Who's Answering the Phones at the IRS?
by Gary Therkildsen*, 3/16/2010
Have you recently tried calling the Internal Revenue Service (IRS) to ask a question about your taxes? If you have, there's a good chance that the IRS never picked up. If you were lucky enough for your call to go through, you likely spent about 12 minutes on hold before you spoke to an IRS representative. National Taxpayer Advocate Nina Olson highlighted these and other problems faced by taxpayers when she testified at a hearing this afternoon in front of the Oversight Subcommittee of the House Committee on Ways and Means.
Olson appeared before the subcommittee to discuss her office's 2009 Annual Report. She highlighted several areas where the government needs to improve the tax administration process – including reforming a harmful lien imposing process and improving the service's debt compromise procedures – but the problem Olson made her priority was the inadequacy of the IRS toll-free telephone service.
As Olson pointed out in her testimony, "Each year, tens of millions of taxpayers call the IRS seeking help with a wide variety of issues, including account questions and tax-filing questions." Unfortunately, in 2009 three out of every ten of those taxpayers couldn't ask their question because an IRS representative never picked up the phone. That's actually an improvement over 2008, when almost one out of every two calls did not go through. To be fair, in 2008 the IRS received a deluge of tax questions related to the Economic Stimulus Act passed in February of that year, and the service usually fields about 80 percent of its calls.
Still, the consequences of not answering a taxpayer's phone call are significant. Not only does the missed call feed into the stereotype of an unresponsive, dysfunctional government, but also the taxpayer may simply give up and not file a return. If the taxpayer does file without guidance, they will likely send in a flawed return, requiring further IRS resources down the line to correct the problem. If the taxpayer seeks out a third party for help, they must navigate the vast paid-tax-preparation landscape, which is filled with unscrupulous and untrained tax preparers – at least until next year.
The problem is a simple one of resources: the IRS doesn't have enough money to employ enough people to answer the phones. For her part, Olson recommends that Congress provide the IRS with enough money to raise their call-fielding success rate to 85 percent and lower their average wait time to 5 minutes. Olson doesn't attempt to put a price tag on these improvements, but it seems clear that the current IRS budget is not sufficient. Without these resources, too many taxpayers will continue to be left in the dark when filing their tax returns.

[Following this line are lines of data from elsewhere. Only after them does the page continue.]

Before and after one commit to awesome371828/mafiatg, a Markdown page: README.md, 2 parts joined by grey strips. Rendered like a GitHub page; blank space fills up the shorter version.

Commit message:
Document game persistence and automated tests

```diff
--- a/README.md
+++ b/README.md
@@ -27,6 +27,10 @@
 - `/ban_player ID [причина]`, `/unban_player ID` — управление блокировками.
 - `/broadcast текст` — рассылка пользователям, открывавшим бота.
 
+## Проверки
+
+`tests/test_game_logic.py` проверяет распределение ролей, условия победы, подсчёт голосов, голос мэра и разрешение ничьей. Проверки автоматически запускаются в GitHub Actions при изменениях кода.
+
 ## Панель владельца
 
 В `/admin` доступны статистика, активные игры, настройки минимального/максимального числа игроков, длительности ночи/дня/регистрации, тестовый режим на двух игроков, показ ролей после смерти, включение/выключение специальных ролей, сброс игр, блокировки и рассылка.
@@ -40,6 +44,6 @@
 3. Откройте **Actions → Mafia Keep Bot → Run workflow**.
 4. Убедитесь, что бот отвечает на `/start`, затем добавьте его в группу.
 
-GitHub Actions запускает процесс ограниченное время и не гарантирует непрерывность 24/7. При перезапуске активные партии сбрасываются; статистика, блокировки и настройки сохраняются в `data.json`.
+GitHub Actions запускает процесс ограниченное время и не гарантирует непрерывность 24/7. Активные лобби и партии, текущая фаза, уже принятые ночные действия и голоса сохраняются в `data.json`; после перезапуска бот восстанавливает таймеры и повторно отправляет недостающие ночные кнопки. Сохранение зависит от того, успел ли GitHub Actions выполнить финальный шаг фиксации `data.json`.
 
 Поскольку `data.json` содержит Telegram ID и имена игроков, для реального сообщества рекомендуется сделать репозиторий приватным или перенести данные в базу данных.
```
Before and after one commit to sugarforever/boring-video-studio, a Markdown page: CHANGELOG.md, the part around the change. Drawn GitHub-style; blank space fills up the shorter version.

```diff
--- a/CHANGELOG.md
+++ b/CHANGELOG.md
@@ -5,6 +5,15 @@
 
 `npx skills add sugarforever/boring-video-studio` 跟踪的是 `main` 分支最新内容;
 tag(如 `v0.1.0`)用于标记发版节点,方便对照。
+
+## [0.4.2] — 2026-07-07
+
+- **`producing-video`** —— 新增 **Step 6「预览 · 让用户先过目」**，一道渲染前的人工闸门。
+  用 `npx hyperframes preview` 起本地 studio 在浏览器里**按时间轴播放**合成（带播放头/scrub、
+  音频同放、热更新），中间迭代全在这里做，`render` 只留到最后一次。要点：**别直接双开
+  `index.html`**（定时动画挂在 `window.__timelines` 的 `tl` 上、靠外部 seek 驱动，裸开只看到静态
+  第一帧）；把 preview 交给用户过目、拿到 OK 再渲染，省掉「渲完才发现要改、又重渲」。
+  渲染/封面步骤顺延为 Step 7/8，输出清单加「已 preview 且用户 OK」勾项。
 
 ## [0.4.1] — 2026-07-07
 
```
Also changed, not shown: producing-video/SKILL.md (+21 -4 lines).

Image by Flickr user HeatedGroundPhotography used under a Creative Commons license.